[Data section]:
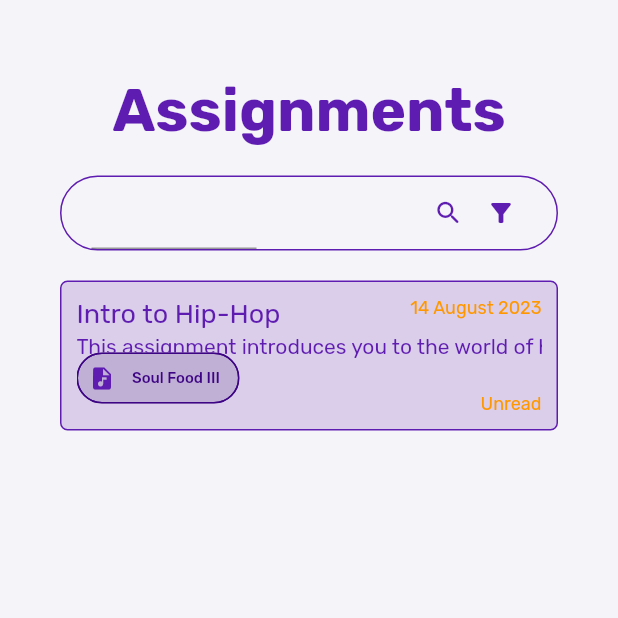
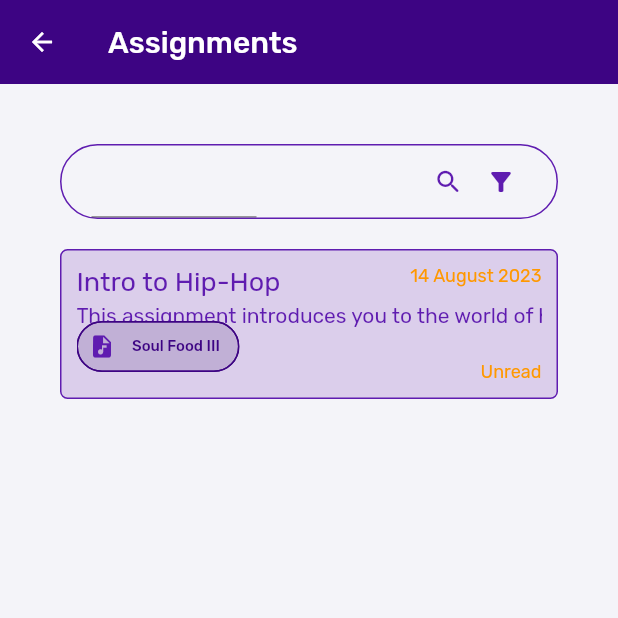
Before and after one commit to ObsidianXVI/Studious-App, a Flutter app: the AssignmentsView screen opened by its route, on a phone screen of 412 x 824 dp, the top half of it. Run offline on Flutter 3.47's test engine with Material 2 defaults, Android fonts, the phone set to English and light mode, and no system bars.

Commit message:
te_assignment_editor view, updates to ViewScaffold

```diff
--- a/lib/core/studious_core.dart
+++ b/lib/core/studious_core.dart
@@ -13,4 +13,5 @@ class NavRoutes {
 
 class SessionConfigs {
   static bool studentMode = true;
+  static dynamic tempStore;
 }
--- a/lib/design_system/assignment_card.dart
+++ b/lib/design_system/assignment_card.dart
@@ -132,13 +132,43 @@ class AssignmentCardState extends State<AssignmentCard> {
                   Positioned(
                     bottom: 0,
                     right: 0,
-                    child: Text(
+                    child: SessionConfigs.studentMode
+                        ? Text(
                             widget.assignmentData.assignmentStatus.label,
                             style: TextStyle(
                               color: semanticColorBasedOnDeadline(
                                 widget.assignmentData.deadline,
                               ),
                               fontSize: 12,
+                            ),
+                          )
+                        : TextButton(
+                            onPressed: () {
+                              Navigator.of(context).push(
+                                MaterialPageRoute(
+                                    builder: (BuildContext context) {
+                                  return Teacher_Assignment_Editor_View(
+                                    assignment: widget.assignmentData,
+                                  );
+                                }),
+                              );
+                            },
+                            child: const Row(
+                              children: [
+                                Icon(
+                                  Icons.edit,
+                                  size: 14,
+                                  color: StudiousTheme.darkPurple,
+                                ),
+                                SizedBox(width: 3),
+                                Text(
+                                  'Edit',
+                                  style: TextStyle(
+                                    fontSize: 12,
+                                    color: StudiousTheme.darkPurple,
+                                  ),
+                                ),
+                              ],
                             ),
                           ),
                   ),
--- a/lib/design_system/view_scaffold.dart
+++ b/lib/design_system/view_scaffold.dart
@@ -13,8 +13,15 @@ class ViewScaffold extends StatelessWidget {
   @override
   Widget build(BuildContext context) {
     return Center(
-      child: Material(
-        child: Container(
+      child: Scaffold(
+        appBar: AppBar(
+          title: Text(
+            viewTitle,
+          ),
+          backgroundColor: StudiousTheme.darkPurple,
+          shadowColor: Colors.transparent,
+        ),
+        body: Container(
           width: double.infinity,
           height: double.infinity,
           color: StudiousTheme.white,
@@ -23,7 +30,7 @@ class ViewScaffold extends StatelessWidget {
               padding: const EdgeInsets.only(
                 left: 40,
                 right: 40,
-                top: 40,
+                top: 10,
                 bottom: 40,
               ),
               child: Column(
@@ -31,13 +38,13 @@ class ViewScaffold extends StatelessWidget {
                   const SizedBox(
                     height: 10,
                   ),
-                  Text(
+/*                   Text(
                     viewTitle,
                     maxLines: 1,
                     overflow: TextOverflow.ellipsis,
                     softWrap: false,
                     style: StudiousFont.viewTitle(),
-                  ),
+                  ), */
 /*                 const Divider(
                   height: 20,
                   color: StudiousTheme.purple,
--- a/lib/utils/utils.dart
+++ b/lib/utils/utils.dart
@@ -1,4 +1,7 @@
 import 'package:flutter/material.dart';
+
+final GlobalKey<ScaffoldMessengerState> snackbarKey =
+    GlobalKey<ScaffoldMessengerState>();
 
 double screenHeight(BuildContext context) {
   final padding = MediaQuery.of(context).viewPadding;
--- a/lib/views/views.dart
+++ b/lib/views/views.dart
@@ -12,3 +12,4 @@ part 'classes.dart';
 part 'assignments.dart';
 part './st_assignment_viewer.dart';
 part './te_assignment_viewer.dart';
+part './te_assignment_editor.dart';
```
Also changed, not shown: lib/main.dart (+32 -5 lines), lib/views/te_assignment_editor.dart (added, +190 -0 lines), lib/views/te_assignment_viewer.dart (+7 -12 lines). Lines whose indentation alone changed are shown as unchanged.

---

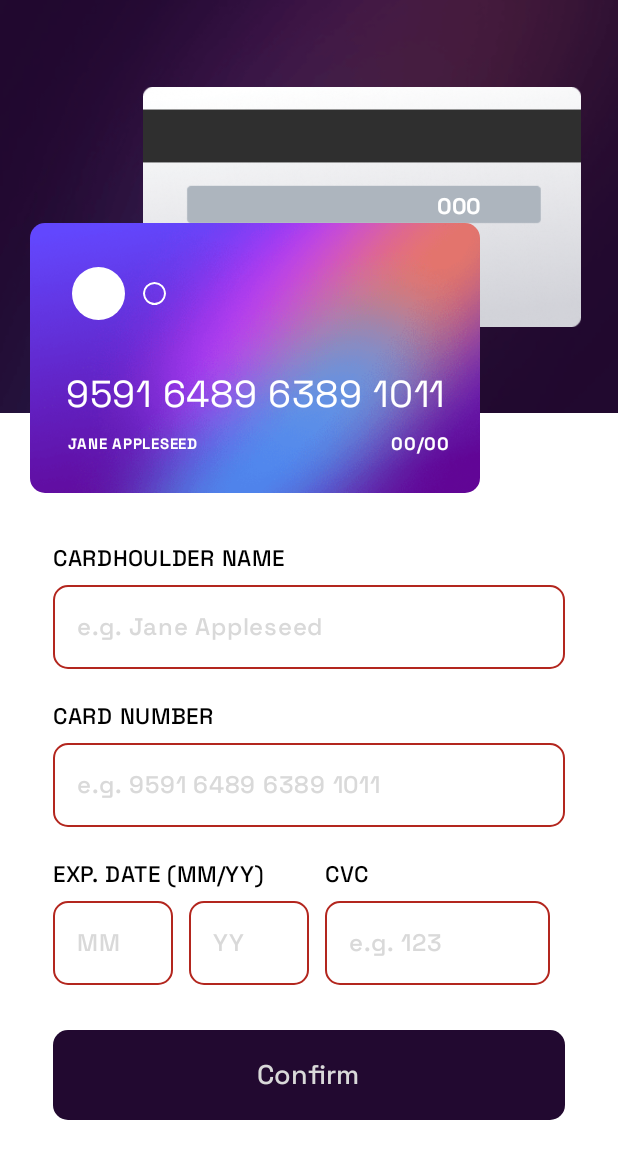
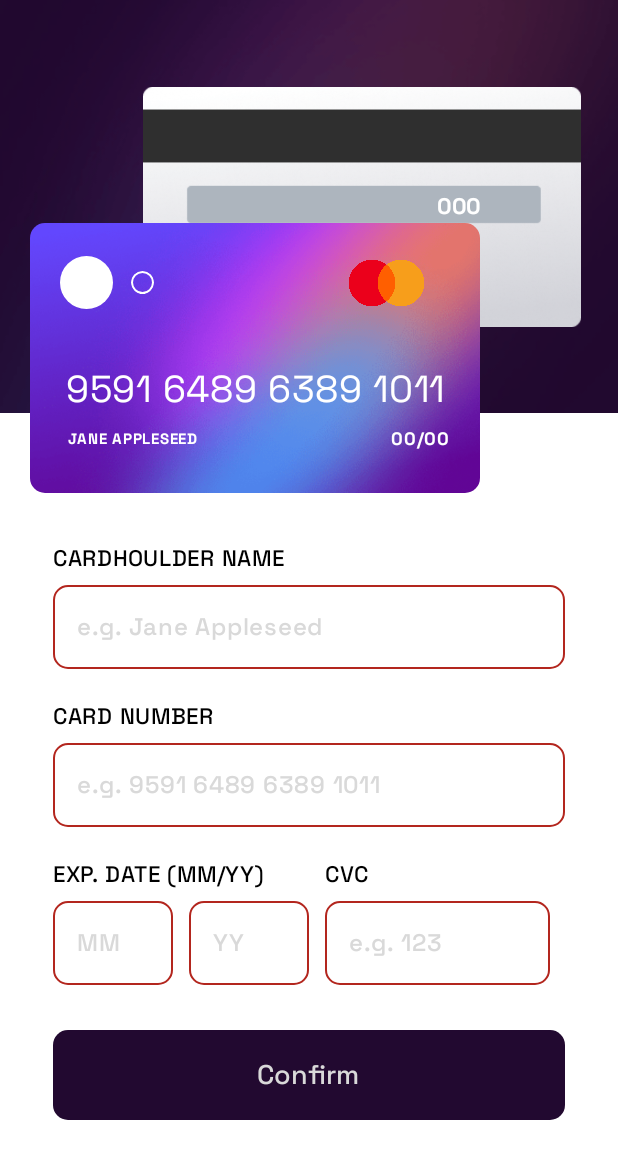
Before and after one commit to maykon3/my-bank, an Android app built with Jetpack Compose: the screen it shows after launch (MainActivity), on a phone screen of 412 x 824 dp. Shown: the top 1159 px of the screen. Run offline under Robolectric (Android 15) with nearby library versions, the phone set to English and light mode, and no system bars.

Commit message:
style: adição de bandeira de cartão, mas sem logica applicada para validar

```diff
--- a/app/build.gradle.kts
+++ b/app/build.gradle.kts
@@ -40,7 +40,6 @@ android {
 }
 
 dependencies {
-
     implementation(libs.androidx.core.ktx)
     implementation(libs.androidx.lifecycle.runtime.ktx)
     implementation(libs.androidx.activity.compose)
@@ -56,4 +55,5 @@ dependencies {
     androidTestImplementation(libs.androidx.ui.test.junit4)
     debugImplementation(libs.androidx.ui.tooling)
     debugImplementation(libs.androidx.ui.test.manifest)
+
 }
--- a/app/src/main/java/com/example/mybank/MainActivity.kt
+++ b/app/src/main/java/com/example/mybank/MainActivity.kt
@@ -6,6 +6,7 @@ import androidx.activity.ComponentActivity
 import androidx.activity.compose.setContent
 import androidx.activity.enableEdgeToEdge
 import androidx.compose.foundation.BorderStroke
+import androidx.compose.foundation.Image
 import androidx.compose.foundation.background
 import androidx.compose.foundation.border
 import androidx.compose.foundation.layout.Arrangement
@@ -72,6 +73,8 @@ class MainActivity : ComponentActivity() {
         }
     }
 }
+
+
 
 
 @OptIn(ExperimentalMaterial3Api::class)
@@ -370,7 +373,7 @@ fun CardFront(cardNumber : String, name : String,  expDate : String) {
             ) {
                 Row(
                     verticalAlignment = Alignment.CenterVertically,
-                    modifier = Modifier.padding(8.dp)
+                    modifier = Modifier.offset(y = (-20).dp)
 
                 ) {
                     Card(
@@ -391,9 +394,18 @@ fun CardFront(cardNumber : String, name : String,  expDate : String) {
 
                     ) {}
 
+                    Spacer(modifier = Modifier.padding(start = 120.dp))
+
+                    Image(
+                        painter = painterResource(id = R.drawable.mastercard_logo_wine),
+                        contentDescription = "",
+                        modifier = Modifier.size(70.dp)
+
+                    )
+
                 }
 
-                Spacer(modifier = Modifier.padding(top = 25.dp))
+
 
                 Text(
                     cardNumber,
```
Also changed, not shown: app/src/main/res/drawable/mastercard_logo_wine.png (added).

[What is expected]: Where a line above contains the string "padding", copy that line.

[Your response]:
               padding: const EdgeInsets.only(
   final padding = MediaQuery.of(context).viewPadding;
-                    modifier = Modifier.padding(8.dp)
+                    Spacer(modifier = Modifier.padding(start = 120.dp))
-                Spacer(modifier = Modifier.padding(top = 25.dp))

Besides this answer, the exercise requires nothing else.